Manual, 503. 1848.
Staminate plants 5–20-leaved, 1.5–3.5 dm. Pistillate plants 15–50-leaved, 3–6 dm, 1.5 m in fruit. Leaf blades spatulate to oblanceolate, 5–20 × 1.5–6 cm, apex obtuse, tapering proximally to broad petiole, 4–6 cm; distal blades oblanceolate to linear, 3–8 × 1–1.5 cm. Staminate flowers divergent, white; tepals 3–4 mm; filaments dimorphic, the outer longer; anthers white, 0.5 mm; pistils absent; pedicel 2–5 mm. Pistillate flowers ascending, white; tepals 2–3 mm; staminodes present; ovary elliptic to obovate; styles 1.5–2 mm; stigmas sessile. Capsules ovoid-oblong, 7–14 × 5–6 mm. Seeds reddish brown, 1.8–2 mm; 5–6 mm (including winglike aril).
Phenology: Flowering late spring–summer.
Habitat: Moist meadows, thickets, rich wooded slopes, and coves
Elevation: 0–1100 m
Ont., Ala., Ark., Conn., Del., D.C., Fla., Ga., Ill., Ind., Ky., La., Md., Mass., Mich., Miss., N.J., N.Y., N.C., Ohio, Pa., S.C., Tenn., Va., W.Va.

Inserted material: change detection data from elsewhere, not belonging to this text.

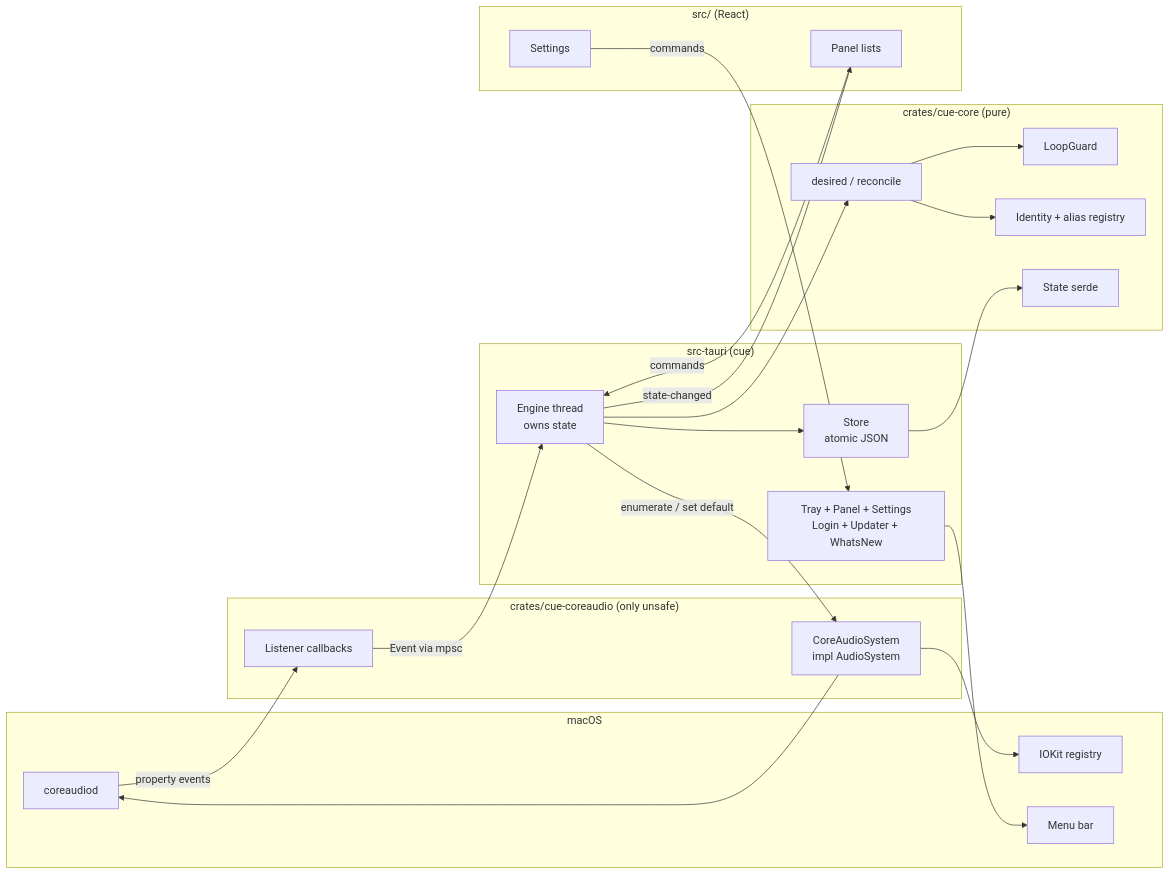
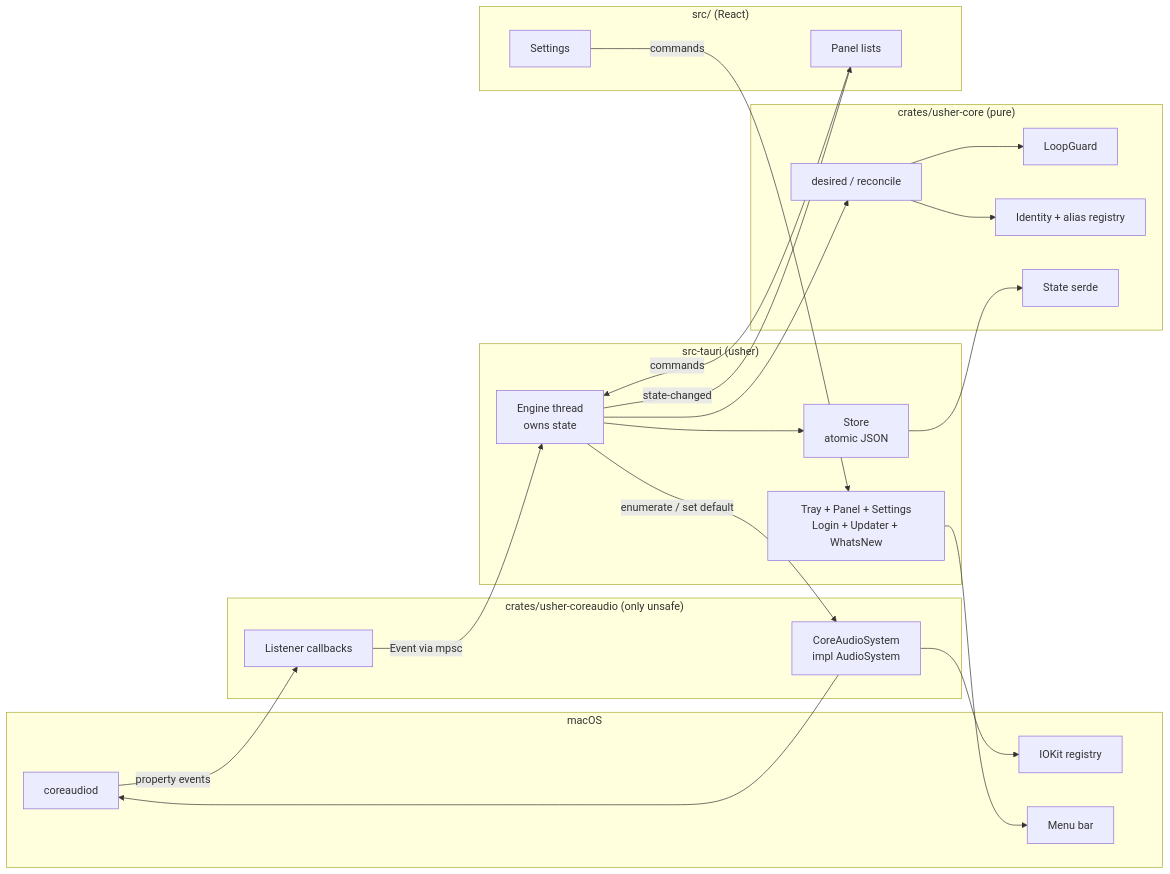
Before and after one commit to cef62/usher: the first of 4 diagrams in docs/architecture/overview.md, drawn with Mermaid. The commit also changed other lines of this file and 6 other files, not shown here.

Commit message:
docs: rename app from cue to usher

````diff
--- a/docs/architecture/overview.md
+++ b/docs/architecture/overview.md
@@ -7,46 +7,46 @@
 ```mermaid
 flowchart LR
   subgraph macOS
     CA[coreaudiod]
     IOK[IOKit registry]
     TRAY[Menu bar]
   end
 
-  subgraph coreaudio["crates/cue-coreaudio (only unsafe)"]
+  subgraph coreaudio["crates/usher-coreaudio (only unsafe)"]
     SYS[CoreAudioSystem<br/>impl AudioSystem]
     LIS[Listener callbacks]
   end
 
-  subgraph core["crates/cue-core (pure)"]
+  subgraph core["crates/usher-core (pure)"]
     POL[desired / reconcile]
     GUARD[LoopGuard]
     ID[Identity + alias registry]
     ST[State serde]
   end
 
-  subgraph app["src-tauri (cue)"]
+  subgraph app["src-tauri (usher)"]
     ENG[Engine thread<br/>owns state]
     STORE[Store<br/>atomic JSON]
     SHELL[Tray + Panel + Settings<br/>Login + Updater + WhatsNew]
   end
 
   subgraph ui["src/ (React)"]
     PANEL[Panel lists]
     SET[Settings]
   end
 
   CA -- property events --> LIS
   LIS -- Event via mpsc --> ENG
   ENG -- enumerate / set default --> SYS
   SYS --> CA
   SYS --> IOK
   ENG --> POL
   POL --> GUARD
   POL --> ID
   ENG --> STORE
   STORE --> ST
   ENG -- state-changed --> PANEL
   PANEL -- commands --> ENG
   SHELL --> TRAY
   SET -- commands --> SHELL
 ```
````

Chamaelirium is rare in southern Ontario (J. H. Soper 1962; D. J. White et al. 1982) and quite local in several eastern states. The flowers turn yellow on drying, hence the specific name. The roots, called “starwort” or “unicorn root,” are used medicinally.